Task directions: Skip the pictures, please, and write out exactly the lines from the opening of the data through the line containing "let ring, anchor".

+ + + + +

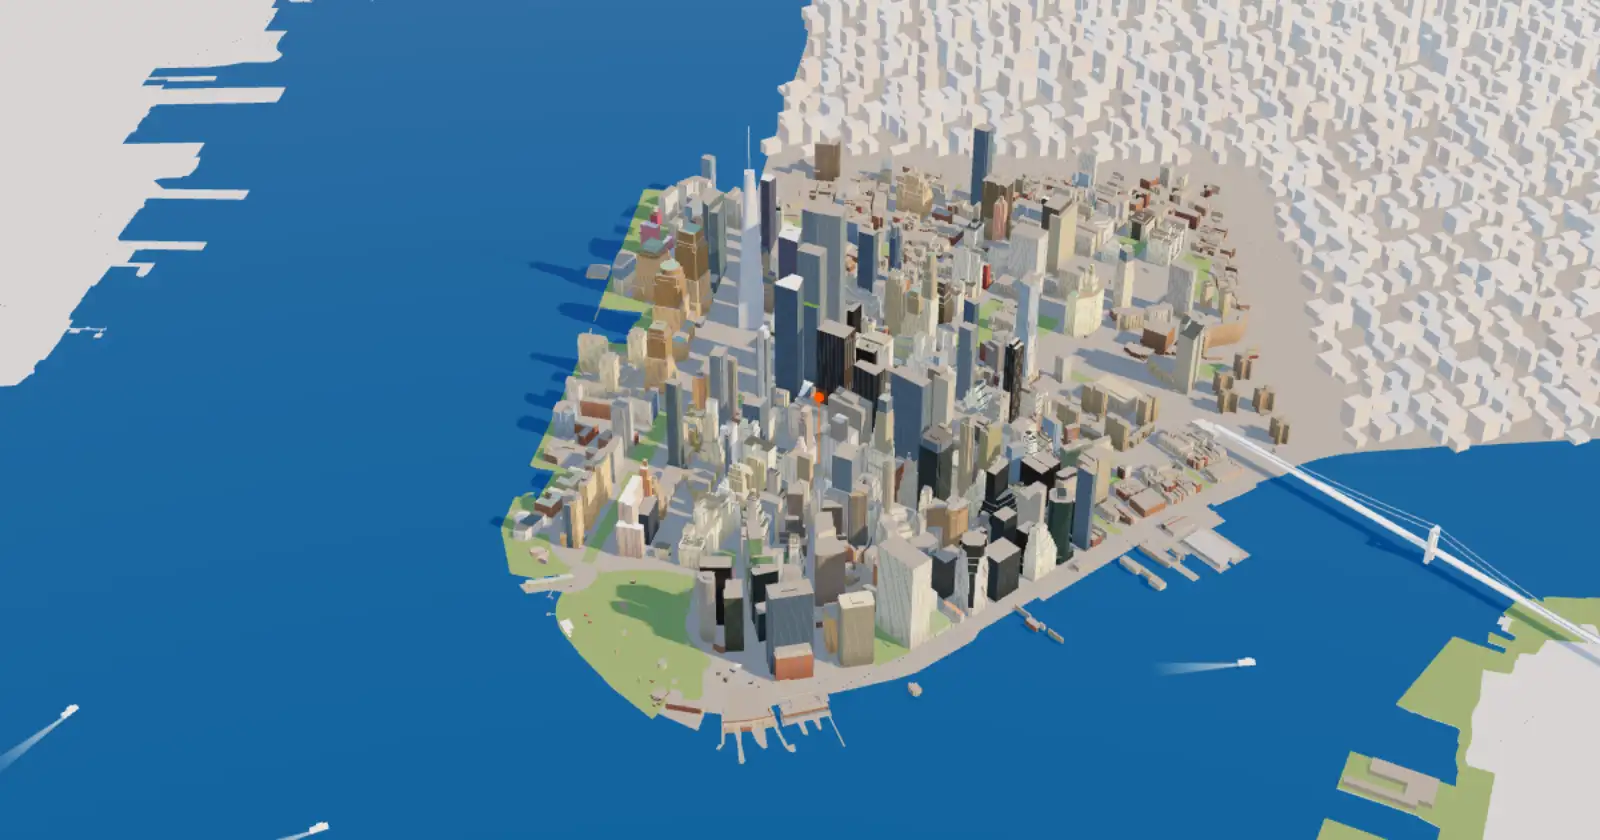
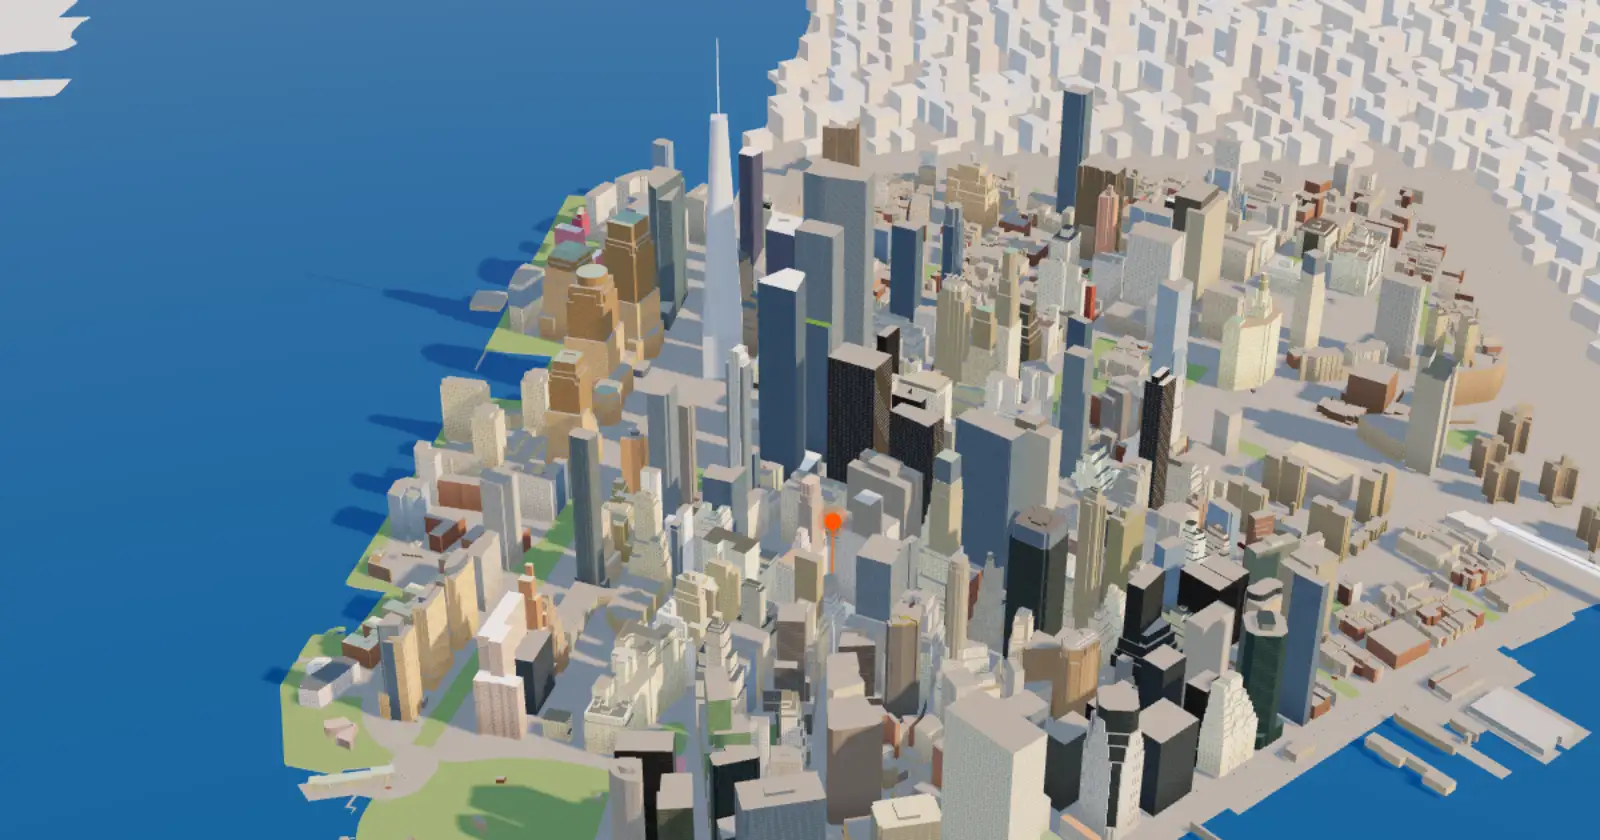
Hero aligned to the reference layout

diff --git a/src/city.js b/src/city.js
@@ -131,7 +131,7 @@ export function createCity({ canvas, label, reducedMotion = false, withClouds = 
     }
   };
   const grow = []; // landmark groups scaled on Y during the intro
-  const PIN_Y = 34; // above every tower around the NYSE (tallest neighbour ≈ 23 units)
+  const PIN_Y = 22; // above every tower around the NYSE (tallest neighbour ≈ 23 units)
   let ring, anchor = new THREE.Vector3(0, PIN_Y + 4, 0); // label sits just above the pin
   const keepClearOf = new THREE.Vector3(0, 8, 0); // the NYSE: clouds never cross the camera's view of it
 
@@ -469,8 +469,8 @@ export function createCity({ canvas, label, reducedMotion = false, withClouds = 
   // the hero, Midtown and the Empire State in the haze), not a map of rooftops. Real towers hide the NYSE from here
   // (ray-marched), so an orange map pin rises above the skyline at its spot.
   // From over the harbour, south of the tip, looking up the island: the tip centred under the headline, water on both sides.
-  const target = new THREE.Vector3(-5, 0, -60);
-  const rig = { az: 0, pol: 0.95, r: 1150 };
+  const target = new THREE.Vector3(-5, 20, -50);
+  const rig = { az: 0, pol: 1.05, r: 680 }; // matched to the user's reference layout: tip centred under the copy, water both sides
   const ptr = { x: 0, y: 0, sx: 0, sy: 0 };
   let scroll = 0, size = { w: 1, h: 1, top: 0 }, zoom = 1;
 
@@ -482,7 +482,7 @@ export function createCity({ canvas, label, reducedMotion = false, withClouds = 
     renderer.setSize(w, h, false);
     camera.aspect = w / h;
     // Lens shift: city sits right of the copy on desktop, below it on phones.
-    if (w >= 900) camera.setViewOffset(w, h, 0, -h * 0.27, w, h); // centred layout: the city sits in the lower part of the hero, under the copy
+    if (w >= 900) camera.setViewOffset(w, h, 0, -h * 0.02, w, h); // centred layout: the city sits in the lower part of the hero, under the copy
     else camera.setViewOffset(w, h, 0, h * 0.06, w, h);
     camera.updateProjectionMatrix();
   }

diff --git a/src/style.css b/src/style.css
@@ -940,3 +940,16 @@ main > section:not(.hero):not(.how-dark):not(.pricing):not(.cta), body > .footer
 @media (max-width: 560px) { .section-head-row > .tabs { align-self: stretch; justify-content: flex-start; } }
 /* The floating phone holds still while someone is using it. */
 .product .phone:hover, .product .phone:focus-within { animation-play-state: paused; }
+
+/* Hero aligned to the user's reference (measured at 1513×1039): eyebrow y≈100, ~56px headline, 18px lead ~650px wide,
+   580px form, live line and facts beneath; the city fills the lower half. */
+.hero { padding-top: 96px; }
+.hero-copy { gap: 0; }
+.hero-copy .eyebrow { margin-bottom: 22px; font-size: 13px; }
+.hero-copy .h1 { font-size: clamp(38px, 3.7vw, 60px); line-height: 1.04; letter-spacing: -0.03em; }
+.hero-copy .lead { margin-top: 22px; font-size: 18px; line-height: 1.5; max-width: 660px; }
+.hero-copy .capture { margin-top: 26px; max-width: 580px; }
+.hero-copy .capture-error { margin-top: 8px; }
+.hero-copy .live { margin-top: 22px; }
+.hero-copy > .proof { margin-top: 26px; }
+@media (min-width: 901px) { .hero { min-height: 1040px; } } /* fixed stage, so the city always sits below the copy as in the reference */

diff --git a/src/main.js b/src/main.js
@@ -13,7 +13,7 @@ const hero = $('.hero');
 const canvas = $('.hero-canvas');
 const label = $('.ws-label');
 const poster = $('.hero-poster');
-const POSTER_LABEL = { x: 0.512, y: 0.458 }; // from render-poster.mjs: fraction of the 1600×840 poster
+const POSTER_LABEL = { x: 0.521, y: 0.594 }; // from render-poster.mjs: fraction of the 1600×840 poster
 function placePosterLabel() {
   // Mirror object-fit: cover on the poster's real box (CSS owns the band's size, zoom and offset).
   const hb = hero.getBoundingClientRect();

+ + + + +

Result:
Hero aligned to the reference layout

diff --git a/src/city.js b/src/city.js
@@ -131,7 +131,7 @@ export function createCity({ canvas, label, reducedMotion = false, withClouds = 
     }
   };
   const grow = []; // landmark groups scaled on Y during the intro
-  const PIN_Y = 34; // above every tower around the NYSE (tallest neighbour ≈ 23 units)
+  const PIN_Y = 22; // above every tower around the NYSE (tallest neighbour ≈ 23 units)
   let ring, anchor = new THREE.Vector3(0, PIN_Y + 4, 0); // label sits just above the pin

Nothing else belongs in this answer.